Before-and-after change data:
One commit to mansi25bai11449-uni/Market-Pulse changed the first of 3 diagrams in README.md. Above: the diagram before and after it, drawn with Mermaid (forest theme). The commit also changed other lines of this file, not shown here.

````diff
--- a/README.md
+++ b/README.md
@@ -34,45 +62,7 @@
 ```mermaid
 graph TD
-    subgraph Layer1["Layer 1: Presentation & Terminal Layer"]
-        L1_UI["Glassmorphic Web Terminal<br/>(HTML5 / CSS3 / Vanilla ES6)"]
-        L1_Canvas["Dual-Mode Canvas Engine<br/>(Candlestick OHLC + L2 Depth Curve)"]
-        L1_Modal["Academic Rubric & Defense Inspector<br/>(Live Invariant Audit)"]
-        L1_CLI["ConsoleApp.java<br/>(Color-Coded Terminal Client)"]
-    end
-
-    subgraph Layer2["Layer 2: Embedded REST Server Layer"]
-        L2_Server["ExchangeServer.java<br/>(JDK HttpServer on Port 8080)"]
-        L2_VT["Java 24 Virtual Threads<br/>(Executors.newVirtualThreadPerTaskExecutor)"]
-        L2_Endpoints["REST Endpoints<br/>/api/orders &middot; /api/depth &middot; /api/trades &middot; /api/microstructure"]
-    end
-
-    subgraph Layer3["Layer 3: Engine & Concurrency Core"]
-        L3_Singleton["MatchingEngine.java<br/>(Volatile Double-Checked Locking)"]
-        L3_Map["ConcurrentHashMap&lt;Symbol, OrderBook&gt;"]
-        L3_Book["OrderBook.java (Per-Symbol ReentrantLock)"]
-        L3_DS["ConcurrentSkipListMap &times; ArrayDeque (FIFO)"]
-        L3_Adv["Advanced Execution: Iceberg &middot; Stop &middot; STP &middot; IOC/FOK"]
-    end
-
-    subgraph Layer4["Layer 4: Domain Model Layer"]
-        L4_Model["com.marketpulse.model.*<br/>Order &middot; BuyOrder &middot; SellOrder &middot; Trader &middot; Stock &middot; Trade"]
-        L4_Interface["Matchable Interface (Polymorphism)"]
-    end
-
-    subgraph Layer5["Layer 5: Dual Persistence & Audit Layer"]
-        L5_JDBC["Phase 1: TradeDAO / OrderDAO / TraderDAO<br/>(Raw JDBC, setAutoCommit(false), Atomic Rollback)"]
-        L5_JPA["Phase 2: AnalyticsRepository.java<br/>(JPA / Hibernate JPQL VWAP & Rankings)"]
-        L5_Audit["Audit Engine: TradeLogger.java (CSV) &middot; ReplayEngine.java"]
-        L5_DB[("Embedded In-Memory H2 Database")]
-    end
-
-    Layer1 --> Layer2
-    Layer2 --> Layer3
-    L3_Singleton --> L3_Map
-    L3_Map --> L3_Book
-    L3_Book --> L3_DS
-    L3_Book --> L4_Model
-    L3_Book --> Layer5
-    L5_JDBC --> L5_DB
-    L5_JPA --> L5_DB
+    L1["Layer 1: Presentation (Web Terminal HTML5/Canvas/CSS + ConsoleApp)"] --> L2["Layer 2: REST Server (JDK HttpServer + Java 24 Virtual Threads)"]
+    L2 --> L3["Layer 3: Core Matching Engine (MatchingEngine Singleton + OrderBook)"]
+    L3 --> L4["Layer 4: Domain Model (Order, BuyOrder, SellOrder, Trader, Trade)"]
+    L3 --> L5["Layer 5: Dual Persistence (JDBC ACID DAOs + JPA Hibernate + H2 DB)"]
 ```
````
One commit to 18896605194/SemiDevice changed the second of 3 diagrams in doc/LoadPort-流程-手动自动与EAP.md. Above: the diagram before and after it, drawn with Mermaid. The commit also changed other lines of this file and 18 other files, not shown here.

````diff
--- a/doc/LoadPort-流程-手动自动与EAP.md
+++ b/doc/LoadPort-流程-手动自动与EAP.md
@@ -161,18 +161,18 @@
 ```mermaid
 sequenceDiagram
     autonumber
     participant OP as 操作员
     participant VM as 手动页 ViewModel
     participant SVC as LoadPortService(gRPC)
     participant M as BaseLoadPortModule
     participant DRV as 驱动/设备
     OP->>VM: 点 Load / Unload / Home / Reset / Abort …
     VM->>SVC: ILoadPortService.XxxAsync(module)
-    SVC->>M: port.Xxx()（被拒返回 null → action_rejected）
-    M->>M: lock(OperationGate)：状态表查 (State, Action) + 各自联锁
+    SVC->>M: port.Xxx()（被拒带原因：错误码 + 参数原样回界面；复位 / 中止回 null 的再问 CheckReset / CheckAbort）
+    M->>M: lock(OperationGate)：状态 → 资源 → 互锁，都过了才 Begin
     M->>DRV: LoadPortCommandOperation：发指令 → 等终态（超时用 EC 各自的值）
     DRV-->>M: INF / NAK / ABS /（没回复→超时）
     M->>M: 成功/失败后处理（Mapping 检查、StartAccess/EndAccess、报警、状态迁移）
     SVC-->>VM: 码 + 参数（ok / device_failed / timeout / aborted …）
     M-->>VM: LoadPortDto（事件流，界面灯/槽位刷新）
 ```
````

(To do):
Copy every record precisely, omitting nothing.

(Answer for this exercise):
One commit to mansi25bai11449-uni/Market-Pulse changed the first of 3 diagrams in README.md. Above: the diagram before and after it, drawn with Mermaid (forest theme). The commit also changed other lines of this file, not shown here.

````diff
--- a/README.md
+++ b/README.md
@@ -34,45 +62,7 @@
 ```mermaid
 graph TD
-    subgraph Layer1["Layer 1: Presentation & Terminal Layer"]
-        L1_UI["Glassmorphic Web Terminal<br/>(HTML5 / CSS3 / Vanilla ES6)"]
-        L1_Canvas["Dual-Mode Canvas Engine<br/>(Candlestick OHLC + L2 Depth Curve)"]
-        L1_Modal["Academic Rubric & Defense Inspector<br/>(Live Invariant Audit)"]
-        L1_CLI["ConsoleApp.java<br/>(Color-Coded Terminal Client)"]
-    end
-
-    subgraph Layer2["Layer 2: Embedded REST Server Layer"]
-        L2_Server["ExchangeServer.java<br/>(JDK HttpServer on Port 8080)"]
-        L2_VT["Java 24 Virtual Threads<br/>(Executors.newVirtualThreadPerTaskExecutor)"]
-        L2_Endpoints["REST Endpoints<br/>/api/orders &middot; /api/depth &middot; /api/trades &middot; /api/microstructure"]
-    end
-
-    subgraph Layer3["Layer 3: Engine & Concurrency Core"]
-        L3_Singleton["MatchingEngine.java<br/>(Volatile Double-Checked Locking)"]
-        L3_Map["ConcurrentHashMap&lt;Symbol, OrderBook&gt;"]
-        L3_Book["OrderBook.java (Per-Symbol ReentrantLock)"]
-        L3_DS["ConcurrentSkipListMap &times; ArrayDeque (FIFO)"]
-        L3_Adv["Advanced Execution: Iceberg &middot; Stop &middot; STP &middot; IOC/FOK"]
-    end
-
-    subgraph Layer4["Layer 4: Domain Model Layer"]
-        L4_Model["com.marketpulse.model.*<br/>Order &middot; BuyOrder &middot; SellOrder &middot; Trader &middot; Stock &middot; Trade"]
-        L4_Interface["Matchable Interface (Polymorphism)"]
-    end
-
-    subgraph Layer5["Layer 5: Dual Persistence & Audit Layer"]
-        L5_JDBC["Phase 1: TradeDAO / OrderDAO / TraderDAO<br/>(Raw JDBC, setAutoCommit(false), Atomic Rollback)"]
-        L5_JPA["Phase 2: AnalyticsRepository.java<br/>(JPA / Hibernate JPQL VWAP & Rankings)"]
-        L5_Audit["Audit Engine: TradeLogger.java (CSV) &middot; ReplayEngine.java"]
-        L5_DB[("Embedded In-Memory H2 Database")]
-    end
-
-    Layer1 --> Layer2
-    Layer2 --> Layer3
-    L3_Singleton --> L3_Map
-    L3_Map --> L3_Book
-    L3_Book --> L3_DS
-    L3_Book --> L4_Model
-    L3_Book --> Layer5
-    L5_JDBC --> L5_DB
-    L5_JPA --> L5_DB
+    L1["Layer 1: Presentation (Web Terminal HTML5/Canvas/CSS + ConsoleApp)"] --> L2["Layer 2: REST Server (JDK HttpServer + Java 24 Virtual Threads)"]
+    L2 --> L3["Layer 3: Core Matching Engine (MatchingEngine Singleton + OrderBook)"]
+    L3 --> L4["Layer 4: Domain Model (Order, BuyOrder, SellOrder, Trader, Trade)"]
+    L3 --> L5["Layer 5: Dual Persistence (JDBC ACID DAOs + JPA Hibernate + H2 DB)"]
 ```
````
One commit to 18896605194/SemiDevice changed the second of 3 diagrams in doc/LoadPort-流程-手动自动与EAP.md. Above: the diagram before and after it, drawn with Mermaid. The commit also changed other lines of this file and 18 other files, not shown here.

````diff
--- a/doc/LoadPort-流程-手动自动与EAP.md
+++ b/doc/LoadPort-流程-手动自动与EAP.md
@@ -161,18 +161,18 @@
 ```mermaid
 sequenceDiagram
     autonumber
     participant OP as 操作员
     participant VM as 手动页 ViewModel
     participant SVC as LoadPortService(gRPC)
     participant M as BaseLoadPortModule
     participant DRV as 驱动/设备
     OP->>VM: 点 Load / Unload / Home / Reset / Abort …
     VM->>SVC: ILoadPortService.XxxAsync(module)
-    SVC->>M: port.Xxx()（被拒返回 null → action_rejected）
-    M->>M: lock(OperationGate)：状态表查 (State, Action) + 各自联锁
+    SVC->>M: port.Xxx()（被拒带原因：错误码 + 参数原样回界面；复位 / 中止回 null 的再问 CheckReset / CheckAbort）
+    M->>M: lock(OperationGate)：状态 → 资源 → 互锁，都过了才 Begin
     M->>DRV: LoadPortCommandOperation：发指令 → 等终态（超时用 EC 各自的值）
     DRV-->>M: INF / NAK / ABS /（没回复→超时）
     M->>M: 成功/失败后处理（Mapping 检查、StartAccess/EndAccess、报警、状态迁移）
     SVC-->>VM: 码 + 参数（ok / device_failed / timeout / aborted …）
     M-->>VM: LoadPortDto（事件流，界面灯/槽位刷新）
 ```
````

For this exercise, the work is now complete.